November 9, 2023 Rizza Bermio-Gonzalez

Anxiety can be related to the season. When I was younger, I remember that when summer started to turn into fall, the days ended, and nights started earlier, and the weather began to get cooler, I would experience a change in my mood that I now recognize was related to my anxiety. I would often find that I felt down and unsettled, and this overall feeling of discomfort that I sometimes couldn't attribute to anything in particular. I didn't realize that the season changes contributed to my anxiety.

When I would feel that way, I found that I had a tendency to withdraw. As a natural introvert, this was something I was accustomed to anyway, but I noticed that this tendency was even more present during the fall and winter months. I could never really explain why I felt the need to behave this way or why I felt my overall mood was low.

Additionally, I would find that I felt increasingly irritable, easily agitated, and not quite interested in the things that I would normally enjoy.

How to Cope with Anxiety When the Seasons Change

Some of what I've described might sound somewhat like seasonal depression; however, while some of the symptoms might be similar, there would also be some symptoms that are more characteristic of anxiety.

For example, that "unsettled" feeling that I would feel is characteristic of anxiety for me and something I have noticed is quite prominent during times of high anxiety. I would also feel restless and tense, but at the same time constantly tired, as well as sad without a specific reason.

After some time and after learning more about the reasons that the change of seasons contributes to a change in mood, I learned that this was related to anxiety. I also began to work on learning how to manage what I was feeling, both mentally and physically.

This included exercise. When the seasons changed, it was darker outside, the weather was cooler, and I found it even harder to engage in physical activity. But, I worked on changing my mindset about exercise and going out to do so, even when I didn't feel like it. Eventually, what I found was that it helped improve my mood and would almost completely neutralize that unsettled feeling that I would feel.

Additionally, because I knew that my energy levels were affected by the change in seasons, I found it important to eat foods that helped my energy levels stay consistent rather than ups and downs that I didn't need more of.

Lastly, I learned to counter the natural tendency to want to isolate. I would make a point of interacting and engaging with others instead of pulling away from them.

Are there certain strategies you use to help you feel better and cope with anxiety when the seasons change? If so, share them in the comments below.

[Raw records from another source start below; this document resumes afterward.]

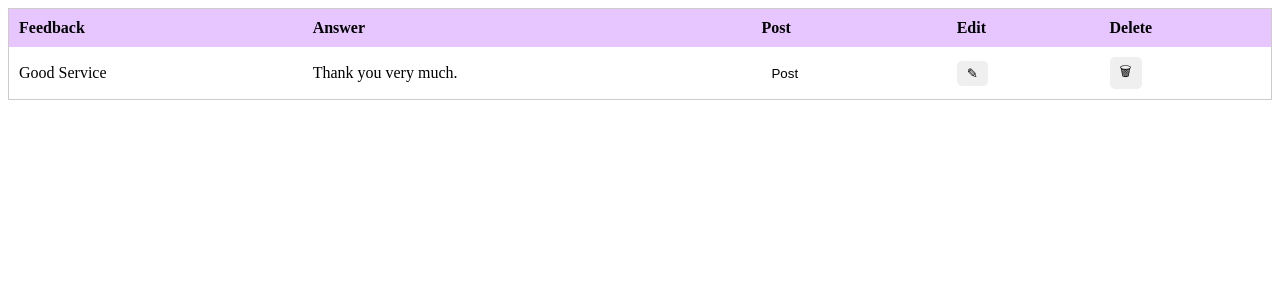
After one commit to ThushankaPramuditha/Pawfect-Care, a PHP site: page /mvc/app/components/tables/feedback.php in a window 1280 px wide. The commit adds this page. Shown: the top 300 px of the page. Run offline with PHP 8.4, Linux system fonts and the light colour scheme.

Commit message:
feedback.php added

```diff
--- /dev/null
+++ b/app/components/tables/feedback.php
@@ -0,0 +1,39 @@
+<!DOCTYPE html>
+<html lang="en">
+<head>
+    <meta charset="UTF-8">
+    <meta name="viewport" content="width=device-width, initial-scale=1.0">
+    <title>Table Example</title>
+    <!-- Add icon library -->
+    <link rel="stylesheet" href="https://cdnjs.cloudflare.com/ajax/libs/font-awesome/4.7.0/css/font-awesome.min.css">
+    <link rel="stylesheet" href="assets/css/FAQtables.css">
+</head>
+<body>
+    <table>
+        <thead>
+            <tr>
+                <th>Feedback</th>
+                <th>Answer</th>
+                <th>Post</th>
+                <th class="edit-action-buttons">Edit</th>
+                <th class="delete-action-buttons">Delete</th>
+            </tr>
+        </thead>
+        <tbody>
+            <!-- Example data rows -->
+            <tr>
+                <td>Good Service</td>
+                <td>Thank you very much.</td>
+                <td><button class="t-button">Post</button></td>
+                <td class="edit-action-buttons">
+                    <button class="edit-icon"></button>
+                </td>
+                <td class="delete-action-buttons">
+                    <button class="delete-icon"></button>
+                </td>
+            </tr>
+            <!-- Add more rows as needed -->
+        </tbody>
+    </table>
+</body>
+</html>
--- a/app/views/home.view.php
+++ b/app/views/home.view.php
@@ -7,7 +7,6 @@
 </head>
 <body>
     <?php include 'navbar.php'; ?>
-    <?php include 'FAQtables.php'; ?>
     <?php include 'footer.php'; ?>
     <!-- Your webpage content goes here -->
 </body>
```
Also changed, not shown: app/components/tables/FAQtables.php (renamed from app/views/FAQtables.php), public/assets/css/feedback.css (added).
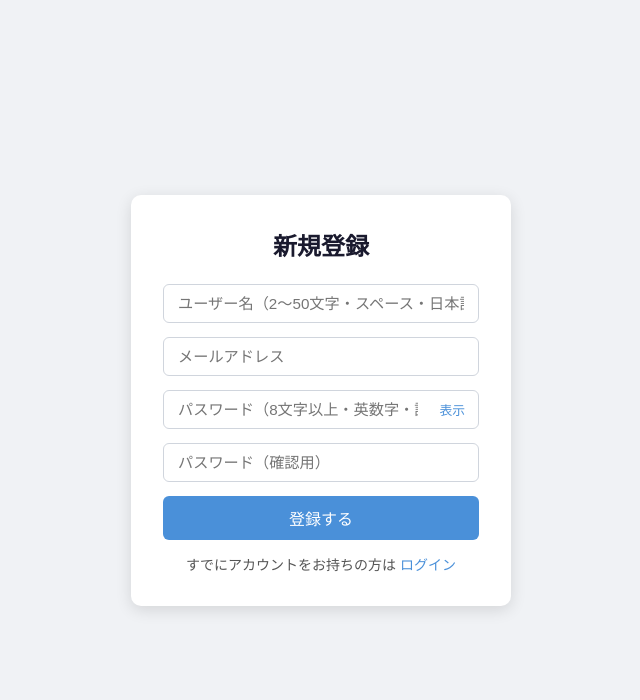
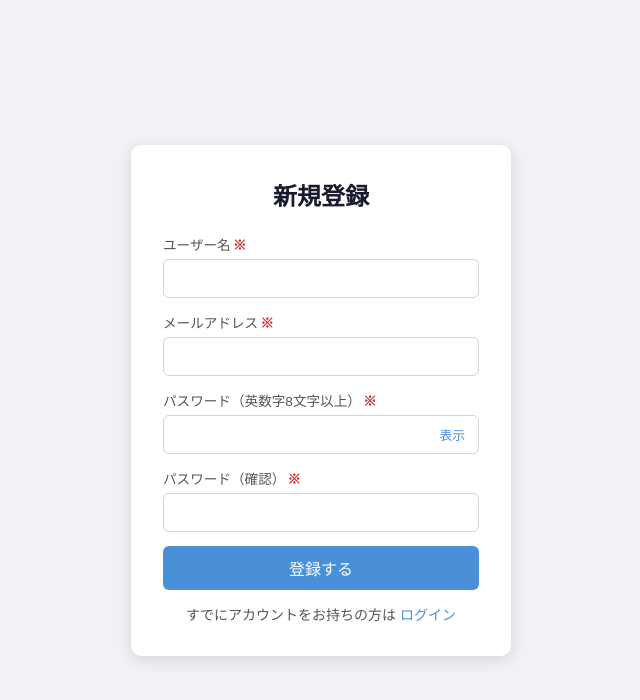
Before and after one commit to akki-secure/TaskManagement, a React (Vite) app in the folder frontend/: page /register in a window 1280 px wide. Shown: the top 700 px of the page, without its empty margins (319-959 px from the left). Built offline with nearby package versions, Linux system fonts and the light colour scheme.

Commit message:
fix: パスワードを英数字8文字以上に制限しラベル・ヒントを明示
新規登録・パスワード変更画面でアルファベット+数字のみ8文字以上を
バリデーション。ログイン画面にはヒント表示のみ追加。

Refs #53

```diff
--- a/frontend/src/components/AccountSettingsModal.jsx
+++ b/frontend/src/components/AccountSettingsModal.jsx
@@ -40,6 +40,10 @@ export default function AccountSettingsModal({ onClose }) {
     async function handlePasswordSave(e) {
         e.preventDefault()
         setPasswordMsg(null)
+        if (!/^[a-zA-Z0-9]{8,}$/.test(newPassword)) {
+            setPasswordMsg({ type: 'error', text: 'パスワードは英数字のみ8文字以上で入力してください' })
+            return
+        }
         if (newPassword !== confirmPassword) {
             setPasswordMsg({ type: 'error', text: '新しいパスワードが一致しません' })
             return
@@ -88,7 +92,7 @@ export default function AccountSettingsModal({ onClose }) {
                                 {profileMsg.text}
                             </p>
                         )}
-                        <label className="settings-label">ユーザー名 <span className="settings-hint">（2〜50文字・スペース・日本語も使用可）</span></label>
+                        <label className="settings-label">ユーザー名<span className="required-mark">※</span> <span className="settings-hint">（2〜50文字・スペース・日本語も使用可）</span></label>
                         <input
                             className="auth-input"
                             type="text"
@@ -99,7 +103,7 @@ export default function AccountSettingsModal({ onClose }) {
                             maxLength={50}
                             autoComplete="username"
                         />
-                        <label className="settings-label">メールアドレス</label>
+                        <label className="settings-label">メールアドレス<span className="required-mark">※</span></label>
                         <input
                             className="auth-input"
                             type="email"
@@ -131,7 +135,7 @@ export default function AccountSettingsModal({ onClose }) {
                                 {showPassword ? '非表示' : '表示'}
                             </button>
                         </div>
-                        <label className="settings-label">現在のパスワード</label>
+                        <label className="settings-label">現在のパスワード<span className="required-mark">※</span></label>
                         <input
                             className="auth-input"
                             type={showPassword ? 'text' : 'password'}
@@ -140,7 +144,7 @@ export default function AccountSettingsModal({ onClose }) {
                             required
                             autoComplete="current-password"
                         />
-                        <label className="settings-label">新しいパスワード（8文字以上・日本語も使用可）</label>
+                        <label className="settings-label">新しいパスワード（英数字8文字以上）<span className="required-mark">※</span></label>
                         <input
                             className="auth-input"
                             type={showPassword ? 'text' : 'password'}
@@ -149,7 +153,7 @@ export default function AccountSettingsModal({ onClose }) {
                             required
                             autoComplete="new-password"
                         />
-                        <label className="settings-label">新しいパスワード（確認）</label>
+                        <label className="settings-label">新しいパスワード（確認）<span className="required-mark">※</span></label>
                         <input
                             className="auth-input"
                             type={showPassword ? 'text' : 'password'}
--- a/frontend/src/index.css
+++ b/frontend/src/index.css
@@ -75,6 +75,24 @@
     background: #f5f5f5;
 }
 
+.auth-field {
+    display: flex;
+    flex-direction: column;
+    gap: 5px;
+}
+
+.auth-label {
+    font-size: 0.85rem;
+    color: #555;
+    font-weight: 500;
+}
+
+.required-mark {
+    color: #d32f2f;
+    font-weight: bold;
+    margin-left: 2px;
+}
+
 .auth-error {
     color: #d32f2f;
     font-size: 0.875rem;
@@ -82,6 +100,12 @@
     padding: 8px 12px;
     background: #fdecea;
     border-radius: 4px;
+}
+
+.auth-hint {
+    color: #757575;
+    font-size: 0.78rem;
+    margin: 4px 0 0;
 }
 
 .auth-link {
--- a/frontend/src/pages/LoginPage.jsx
+++ b/frontend/src/pages/LoginPage.jsx
@@ -39,24 +39,29 @@ export default function LoginPage() {
             <form className="auth-form" onSubmit={handleSubmit}>
                 <h1 className="auth-title">ログイン</h1>
                 {error && <p className="auth-error">{error}</p>}
+                <div className="auth-field">
+                    <label className="auth-label">ユーザー名またはメールアドレス<span className="required-mark">※</span></label>
                     <input
                         className="auth-input"
                         type="text"
-                    placeholder="ユーザー名またはメールアドレス"
                         value={identifier}
                         onChange={e => setIdentifier(e.target.value)}
                         required
                         autoComplete="username"
                     />
+                </div>
+                <div className="auth-field">
+                    <label className="auth-label">パスワード<span className="required-mark">※</span></label>
                     <input
                         className="auth-input"
                         type="password"
-                    placeholder="パスワード"
                         value={password}
                         onChange={e => setPassword(e.target.value)}
                         required
                         autoComplete="current-password"
                     />
+                    <p className="auth-hint">英数字8文字以上</p>
+                </div>
                 <button className="auth-btn-primary" type="submit" disabled={loading}>
                     {loading ? 'ログイン中...' : 'ログイン'}
                 </button>
--- a/frontend/src/pages/RegisterPage.jsx
+++ b/frontend/src/pages/RegisterPage.jsx
@@ -21,8 +21,8 @@ export default function RegisterPage() {
             setError('ユーザー名を入力してください')
             return
         }
-        if (!password) {
-            setError('パスワードを入力してください')
+        if (!/^[a-zA-Z0-9]{8,}$/.test(password)) {
+            setError('パスワードは英数字のみ8文字以上で入力してください')
             return
         }
         if (password !== confirmPassword) {
@@ -46,29 +46,34 @@ export default function RegisterPage() {
             <form className="auth-form" onSubmit={handleSubmit}>
                 <h1 className="auth-title">新規登録</h1>
                 {error && <p className="auth-error">{error}</p>}
+                <div className="auth-field">
+                    <label className="auth-label">ユーザー名<span className="required-mark">※</span></label>
                     <input
                         className="auth-input"
                         type="text"
-                    placeholder="ユーザー名（2〜50文字・スペース・日本語も使用可）"
                         value={username}
                         onChange={e => setUsername(e.target.value)}
                         required
                         autoComplete="username"
                     />
+                </div>
+                <div className="auth-field">
+                    <label className="auth-label">メールアドレス<span className="required-mark">※</span></label>
                     <input
                         className="auth-input"
                         type="email"
-                    placeholder="メールアドレス"
                         value={email}
                         onChange={e => setEmail(e.target.value)}
                         required
                         autoComplete="email"
                     />
+                </div>
+                <div className="auth-field">
+                    <label className="auth-label">パスワード（英数字8文字以上）<span className="required-mark">※</span></label>
                     <div className="auth-password-wrap">
                         <input
                             className="auth-input"
                             type={showPassword ? 'text' : 'password'}
-                        placeholder="パスワード（8文字以上・英数字・記号）"
                             value={password}
                             onChange={e => setPassword(e.target.value)}
                             required
@@ -84,17 +89,20 @@ export default function RegisterPage() {
                             {showPassword ? '非表示' : '表示'}
                         </button>
                     </div>
+                </div>
+                <div className="auth-field">
+                    <label className="auth-label">パスワード（確認）<span className="required-mark">※</span></label>
                     <div className="auth-password-wrap">
                         <input
                             className="auth-input"
                             type={showPassword ? 'text' : 'password'}
-                        placeholder="パスワード（確認用）"
                             value={confirmPassword}
                             onChange={e => setConfirmPassword(e.target.value)}
                             required
                             minLength={8}
                             autoComplete="new-password"
                         />
+                    </div>
                 </div>
                 <button className="auth-btn-primary" type="submit" disabled={loading}>
                     {loading ? '登録中...' : '登録する'}
```
Lines whose indentation alone changed are shown as unchanged.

APA Reference
Bermio-Gonzalez, R. (2023, November 9). Anxiety and the Change of Seasons, HealthyPlace. Retrieved on 2024, July 18 from

Author: Rizza Bermio-Gonzalez

Leave a reply